Podcast 135: ENCORE Rethinking the ‘Moral Hazard’ Approach to Structuring Health Insurance, with Christopher Robertson
Today on Health Care Rounds, we are rebroadcasting a conversation with Christopher Robertson, an N. Neal Pike Scholar in health and disability law and professor of law at Boston University. The episode was originally uploaded on March 19, 2020. Chris explains how the U.S. ended up with an “incomplete” system of health insurance that not only contributes to wasteful spending but also exposes consumers to intolerably high out-of-pocket costs. He and John discuss the inherent flaws in the current health insurance system, and Chris offers his views on potential solutions.
In this episode

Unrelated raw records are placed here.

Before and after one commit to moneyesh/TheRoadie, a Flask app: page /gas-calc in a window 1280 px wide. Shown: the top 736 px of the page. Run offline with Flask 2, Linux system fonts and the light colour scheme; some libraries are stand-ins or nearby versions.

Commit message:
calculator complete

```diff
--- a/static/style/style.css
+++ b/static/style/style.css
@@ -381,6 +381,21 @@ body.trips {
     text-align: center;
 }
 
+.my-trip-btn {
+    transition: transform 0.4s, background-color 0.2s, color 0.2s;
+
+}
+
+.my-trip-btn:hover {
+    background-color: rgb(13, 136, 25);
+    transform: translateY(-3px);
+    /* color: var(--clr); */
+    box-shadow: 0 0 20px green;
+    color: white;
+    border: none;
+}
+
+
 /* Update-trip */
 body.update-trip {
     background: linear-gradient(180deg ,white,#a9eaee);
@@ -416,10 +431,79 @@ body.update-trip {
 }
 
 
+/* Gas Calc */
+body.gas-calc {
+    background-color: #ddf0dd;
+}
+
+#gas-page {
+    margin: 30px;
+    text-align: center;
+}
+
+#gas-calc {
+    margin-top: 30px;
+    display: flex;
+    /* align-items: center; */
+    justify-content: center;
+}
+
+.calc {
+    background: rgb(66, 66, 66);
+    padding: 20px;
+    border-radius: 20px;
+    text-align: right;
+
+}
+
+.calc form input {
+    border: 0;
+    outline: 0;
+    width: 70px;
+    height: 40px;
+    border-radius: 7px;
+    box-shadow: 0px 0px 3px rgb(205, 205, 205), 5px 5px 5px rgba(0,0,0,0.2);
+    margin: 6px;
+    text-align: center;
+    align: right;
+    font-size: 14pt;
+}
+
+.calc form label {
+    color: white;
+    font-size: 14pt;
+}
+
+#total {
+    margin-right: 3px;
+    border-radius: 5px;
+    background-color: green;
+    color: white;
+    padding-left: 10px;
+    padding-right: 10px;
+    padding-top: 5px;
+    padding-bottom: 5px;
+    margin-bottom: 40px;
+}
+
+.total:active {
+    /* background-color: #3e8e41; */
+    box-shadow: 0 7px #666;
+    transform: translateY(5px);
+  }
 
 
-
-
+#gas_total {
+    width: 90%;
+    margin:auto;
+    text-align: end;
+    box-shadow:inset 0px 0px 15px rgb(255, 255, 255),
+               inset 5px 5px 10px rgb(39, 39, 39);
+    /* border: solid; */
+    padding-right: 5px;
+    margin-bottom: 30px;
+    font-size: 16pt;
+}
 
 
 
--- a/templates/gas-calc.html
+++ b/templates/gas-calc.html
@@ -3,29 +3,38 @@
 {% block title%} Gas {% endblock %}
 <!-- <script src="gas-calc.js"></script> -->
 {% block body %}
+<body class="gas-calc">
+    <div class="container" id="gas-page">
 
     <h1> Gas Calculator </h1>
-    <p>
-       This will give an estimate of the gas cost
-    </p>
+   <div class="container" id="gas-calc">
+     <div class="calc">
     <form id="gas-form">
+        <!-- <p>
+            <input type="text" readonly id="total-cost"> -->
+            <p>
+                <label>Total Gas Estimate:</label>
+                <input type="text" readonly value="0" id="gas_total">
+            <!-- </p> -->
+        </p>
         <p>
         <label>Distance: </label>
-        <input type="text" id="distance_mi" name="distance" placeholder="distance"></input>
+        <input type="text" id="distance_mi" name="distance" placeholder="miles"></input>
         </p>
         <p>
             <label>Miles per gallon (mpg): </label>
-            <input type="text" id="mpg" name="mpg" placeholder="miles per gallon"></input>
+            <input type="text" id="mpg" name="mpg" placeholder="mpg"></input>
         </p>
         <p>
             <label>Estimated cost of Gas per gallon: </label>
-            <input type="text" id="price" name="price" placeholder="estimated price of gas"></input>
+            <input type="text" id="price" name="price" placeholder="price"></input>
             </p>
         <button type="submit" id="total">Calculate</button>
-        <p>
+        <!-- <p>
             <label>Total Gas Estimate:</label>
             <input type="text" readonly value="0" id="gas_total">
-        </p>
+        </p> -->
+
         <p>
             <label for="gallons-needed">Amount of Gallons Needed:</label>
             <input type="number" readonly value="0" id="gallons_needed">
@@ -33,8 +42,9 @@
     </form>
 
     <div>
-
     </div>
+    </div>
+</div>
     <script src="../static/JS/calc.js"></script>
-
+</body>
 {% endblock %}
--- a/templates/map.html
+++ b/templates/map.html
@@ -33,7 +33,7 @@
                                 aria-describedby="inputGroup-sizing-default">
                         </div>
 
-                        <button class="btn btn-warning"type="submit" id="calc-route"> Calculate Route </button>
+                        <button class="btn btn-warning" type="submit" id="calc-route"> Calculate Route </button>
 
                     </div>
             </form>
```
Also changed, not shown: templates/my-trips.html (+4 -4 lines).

Christopher Robertson joined the Boston University law school faculty in 2020 as a tenured professor and an N. Neal Pike Scholar in health and disability law. Prior to that, he served as associate dean for research and innovation and professor of law at the University of Arizona. He is also a principal at Hugo Analytics, a firm that provides scientific services to litigators. In 2019, Harvard University Press published his book, Exposed: Why Our Health Insurance Is Incomplete and What Can Be Done About It. Chris has also co-edited three books, Nudging Health: Behavioral Economics and Health Law (2016,) Blinding as a Solution to Bias: Strengthening Biomedical Science, Forensic Science, and Law (2016), and Innovation and Protection: The Future of Medical Device Regulation (2021). Chris graduated magna cum laude from Harvard Law School and earned a doctorate degree at Washington University in St. Louis. He has taught at Harvard Law School, NYU Law, and the London School of Economics.

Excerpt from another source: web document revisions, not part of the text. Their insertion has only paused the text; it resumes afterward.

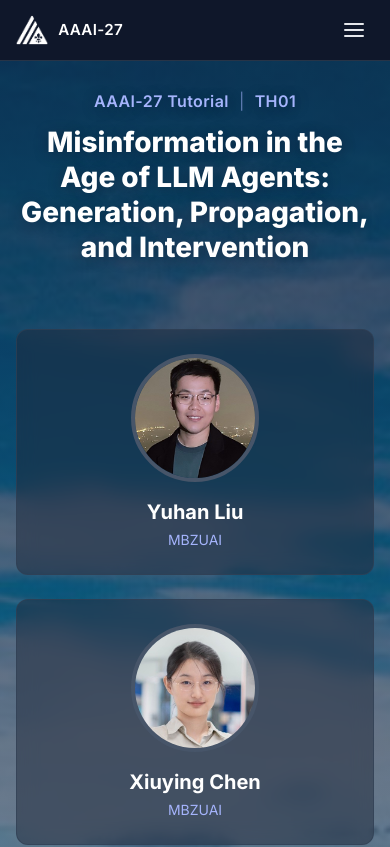
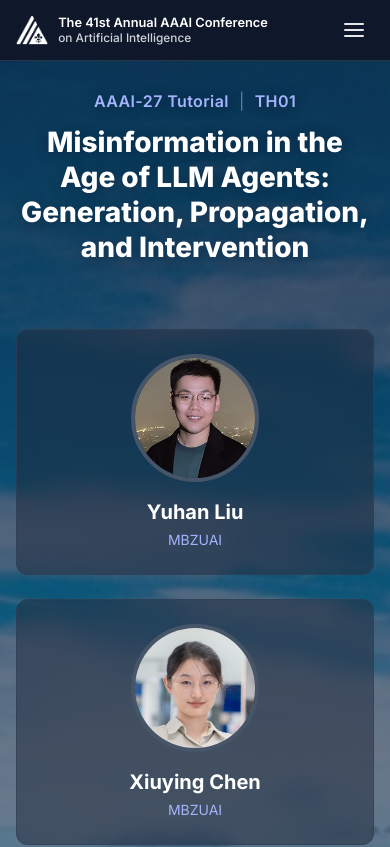
Before and after one commit to LiuYuHan31/MisinformationAgent, a plain HTML site: page index.html in a window 390 px wide. Shown: the top 847 px of the page. Drawn offline with Linux system fonts and the light colour scheme.

Commit message:
Show the full AAAI conference name beside the nav logo
"The 41st Annual AAAI Conference / on Artificial Intelligence" on two
lines; hidden at medium widths where it would crowd the centered links,
and given the full left side on phones.

Co-Authored-By: Claude Opus 5.5 <noreply@anthropic.com>

```diff
--- a/css/style.css
+++ b/css/style.css
@@ -121,6 +121,10 @@ p { margin: 0 0 1em; }
 }
 .nav-logo:hover { color: var(--h-indigo-300); }
 .nav-logo img { display: block; height: 30px; width: auto; }
+.nav-logo-text { display: flex; flex-direction: column; line-height: 1.25; letter-spacing: 0; white-space: nowrap; }
+.nav-logo-text span:first-child { font-size: 0.8rem; font-weight: 600; }
+.nav-logo-text span:last-child { font-size: 0.74rem; font-weight: 500; color: var(--h-text-soft); }
+.nav-logo:hover .nav-logo-text span { color: var(--h-indigo-300); }
 .nav-links { grid-column: 2; }
 .nav-toggle { grid-column: 3; justify-self: end; }
 .nav-links { list-style: none; display: flex; gap: 4px; margin: 0; padding: 0; }
@@ -389,14 +393,16 @@ p { margin: 0 0 1em; }
   .people { grid-template-columns: 1fr; }
 }
 
-@media (max-width: 920px) and (min-width: 761px) {
-  .nav-logo span { display: none; }
+@media (max-width: 1199px) and (min-width: 761px) {
+  .nav-logo-text { display: none; }
 }
 
 @media (max-width: 760px) {
   :root { --gutter: 16px; }
   body { font-size: 16px; }
   .nav-toggle { display: flex; }
+  .nav-inner { grid-template-columns: 1fr auto; }
+  .nav-toggle { grid-column: 2; }
   .nav-links {
     display: none; position: absolute; top: 60px; left: 0; right: 0;
     flex-direction: column; gap: 0; padding: 8px 16px 16px;
--- a/index.html
+++ b/index.html
@@ -14,15 +14,15 @@
   <link rel="preconnect" href="https://fonts.googleapis.com">
   <link rel="preconnect" href="https://fonts.gstatic.com" crossorigin>
   <link href="https://fonts.googleapis.com/css2?family=Inter:wght@400;500;600;700;800&family=IBM+Plex+Mono:wght@400;500&family=IBM+Plex+Sans:wght@400;500;600&family=Newsreader:ital,opsz,wght@0,6..72,500;0,6..72,600;1,6..72,500&display=swap" rel="stylesheet">
-  <link rel="stylesheet" href="css/style.css?v=20261114-17">
+  <link rel="stylesheet" href="css/style.css?v=20261114-18">
 </head>
 <body>
 
 <nav class="site-nav" aria-label="Main">
   <div class="container nav-inner">
-    <a class="nav-logo" href="https://aaai.org/conference/aaai/aaai-27/" target="_blank" rel="noopener" aria-label="AAAI-27 conference website">
+    <a class="nav-logo" href="https://aaai.org/conference/aaai/aaai-27/" target="_blank" rel="noopener" aria-label="The 41st Annual AAAI Conference on Artificial Intelligence (AAAI-27)">
       <img src="assets/img/aaai27-logo-white.png" alt="" width="32" height="30">
-      <span>AAAI-27</span>
+      <span class="nav-logo-text"><span>The 41st Annual AAAI Conference</span><span>on Artificial Intelligence</span></span>
     </a>
     <button class="nav-toggle" aria-label="Toggle navigation" aria-expanded="false" aria-controls="nav-links">
       <span></span><span></span><span></span>
```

John Marchica is a veteran health care strategist and CEO of Darwin Research Group, a health care market intelligence firm specializing in health care delivery systems. He’s a two-time health care entrepreneur, and his first company, FaxWatch, was listed twice on the Inc. 500 list of fastest growing American companies. John is the author of The Accountable Organization and has advised senior management on strategy and organizational change for more than a decade.
John did his undergraduate work in economics at Knox College, has an MBA and M.A. in public policy from the University of Chicago, and completed his Ph.D. coursework at The Dartmouth Institute. He is a faculty associate in the W.P. Carey School of Business and the College of Health Solutions at Arizona State University, and is an active member of the American College of Healthcare Executives.
4:26 – 4:36 Robertson: “In my view, that’s the primary design flaw, is that we’ve actually made health insurance incomplete. It doesn’t actually cover all of our needs reliably or predictably.”
7:25 – 7:29 Robertson: “The thought is that insurance is actually a huge driver of wasteful spending.”
10:57 – 11:18 Robertson: “There’s been a body of research that suggests that adding copays and exposure does reduce healthcare consumption. But the problem is … that the reductions in consumptions are indiscriminate. People reduce consumption for high-value care and low-value care alike.”
12:08 – 12:18 Robertson: “It does not seem … if you look at all the evidence together, that cost exposure is really a good tool for reducing wasteful health spending.”
14:38 – 14:50 Robertson: “More generally, I think cost exposure puts the pressure on the wrong actor in the system, because patients are not in the position to really assess value. The physicians are.”
19:47 – 19:55 Robertson: “The second big concern I have, aside from insurance cost exposure, is our lack of insurance for lost income.”
27:25 – 27:37 Robertson: “Although I’m a big critic of patient cost exposure, and a critic of obscenely high drug prices that don’t deliver value, when there’s value there, we need to be prepared as a society to pay for it.”
About Darwin Research Group
Darwin Research Group Inc. provides advanced market intelligence and in-depth customer insights to health care executives, with a strategic focus on health care delivery systems and the global shift toward value-based care. Darwin’s client list includes forward-thinking biopharmaceutical and medical device companies, as well as health care providers, private equity, and venture capital firms. The company was founded in 2010 as Darwin Advisory Partners, LLC and is headquartered in Scottsdale, Ariz. with a satellite office in Princeton, N.J.